Book Review: WATERCRESS

Author: Andrea Wang | Illustrator: Jason Chin

Disclaimer: I am not an expert in the technical aspects of this book. The experts are the book creators. My reviews are my opinions.

Have you ever been ashamed of your heritage?

WATERCRESS, which tackles this conflict, is one of my favorite picture books. Author Andrea Wang is a master wordsmith. Her poetic language, alliteration, sensory words, and similes captivated me in this heart-wrenching book about a young girl who shunned her Chinese heritage to assimilate to the “American way,” that is, until she learned about her family’s tragic past.

The text coupled with stunning and emotion-dripping illustrations by Jason Chin will transport you from Ohio to China and back smoothly and effortlessly. For example, corn stalks transitioned to bamboo shoots from one page to the next.
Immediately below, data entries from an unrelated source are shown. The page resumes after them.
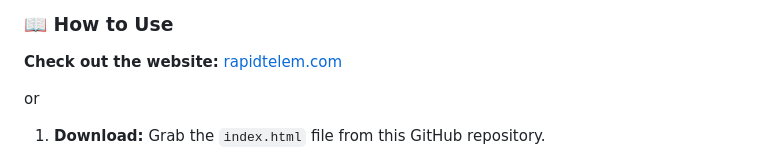
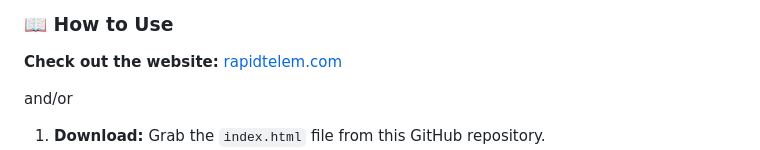
Before and after one commit to mhmatthew/rapidtelem, a Markdown page: README.md, the part around the change. Rendered like a GitHub page.

```diff
--- a/README.md
+++ b/README.md
@@ -58,7 +58,7 @@ This tool stands out from traditional telemetry analysis software by offering un
 
 **Check out the website:** <a href="https://rapidtelem.com" target="_blank">rapidtelem.com</a>
 
-or
+and/or
 
 1.  **Download:** Grab the `index.html` file from this GitHub repository.
 2.  **Open:** Double-click the downloaded `.html` file, or drag it into your preferred modern web browser.
```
This book will resonate with many people whether or not their parents are immigrants. Although I’ve never been ashamed of my West Indian heritage, I don’t want to stick out like a sore thumb. Therefore, I don’t share all of who I am with everyone. This is fine, as long as it’s for the right reasons.

People of color in this country, born here or elsewhere, likely code switch or hide parts of themselves to make others comfortable. Books like WATERCRESS are tools parents can use to begin that dialogue with their children to help break these unfortunate cycles.

Technical Notes

Theme: Appreciation of heritage

Tense: Present tense (1st person)

External Journey: Being accepted by American society

Internal Journey: Accepting her Chinese heritage

Story Arc: Rags to riches

Story Structure: Classic plot. She rejects her family’s values three times by the story’s climax.

Story Start | End: Begins with a scene where the main character is physically in a car with her family but is not present. In the end, she is no longer aloof and engages with her family.

Plot type: Discovery. Eventually, the MC learns something and changes her outlook.

Pacing: Slows for flashbacks of China.

Dialogue: Sparse dialogue used to convey emotion: excitement and pain.

Illustration: The lighting reflects emotions and the illustration is used as a tool to explain the family’s tragedy without spelling it out.

 

Published by gpbellbooks

Picture Book Author

Leave a Reply

Fill in your details below or click an icon to log in:

WordPress.com Logo

You are commenting using your WordPress.com account. Log Out /  Change )

Google photo

You are commenting using your Google account. Log Out /  Change )

Twitter picture

You are commenting using your Twitter account. Log Out /  Change )

Facebook photo

You are commenting using your Facebook account. Log Out /  Change )

Connecting to %s

%d bloggers like this: